Difference listings:
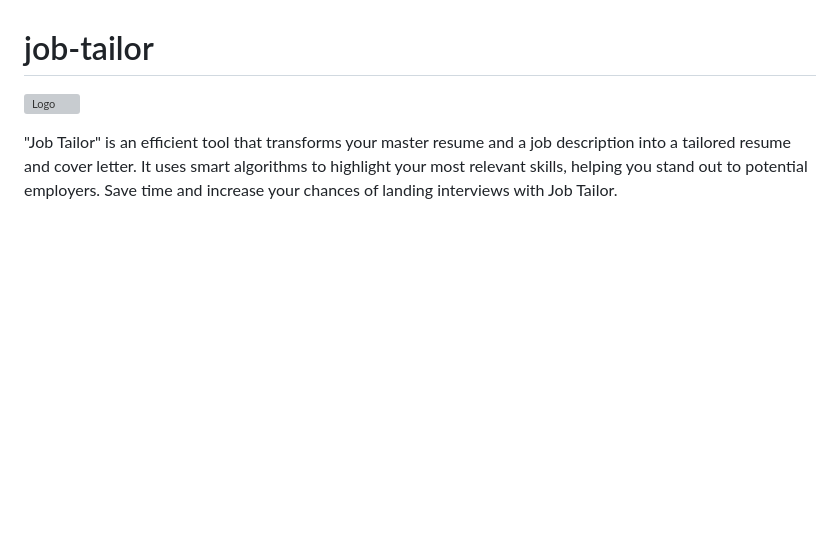
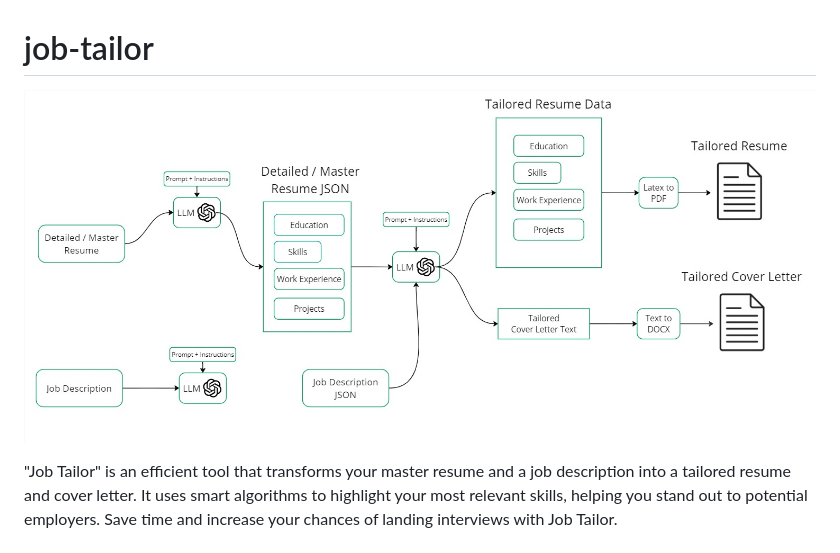
Before and after one commit to sahilhadke/job-tailor, a Markdown page: README.md, the part around the change. Rendered like a GitHub page; pictures changed too: resources/jobtailor-architecture.jpg; blank space fills up the shorter version; grey boxes are pictures that could not be loaded.

Commit message:
updated architecture image

```diff
--- a/README.md
+++ b/README.md
@@ -1,6 +1,6 @@
 # job-tailor
 
 
-![Logo](https://github.com/sahilhadke/job-tailor/blob/main/jobtailor/resources/jobtailor-architecture.jpg)
+![Logo](https://github.com/sahilhadke/job-tailor/blob/main/resources/jobtailor-architecture.jpg)
 
 "Job Tailor" is an efficient tool that transforms your master resume and a job description into a tailored resume and cover letter. It uses smart algorithms to highlight your most relevant skills, helping you stand out to potential employers. Save time and increase your chances of landing interviews with Job Tailor.
```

The problem
Each record above must be set down again unchanged, with its pictures left out.

Solution
Before and after one commit to sahilhadke/job-tailor, a Markdown page: README.md, the part around the change. Rendered like a GitHub page; pictures changed too: resources/jobtailor-architecture.jpg; blank space fills up the shorter version; grey boxes are pictures that could not be loaded.

Commit message:
updated architecture image

```diff
--- a/README.md
+++ b/README.md
@@ -1,6 +1,6 @@
 # job-tailor
 
 
-![Logo](https://github.com/sahilhadke/job-tailor/blob/main/jobtailor/resources/jobtailor-architecture.jpg)
+![Logo](https://github.com/sahilhadke/job-tailor/blob/main/resources/jobtailor-architecture.jpg)
 
 "Job Tailor" is an efficient tool that transforms your master resume and a job description into a tailored resume and cover letter. It uses smart algorithms to highlight your most relevant skills, helping you stand out to potential employers. Save time and increase your chances of landing interviews with Job Tailor.
```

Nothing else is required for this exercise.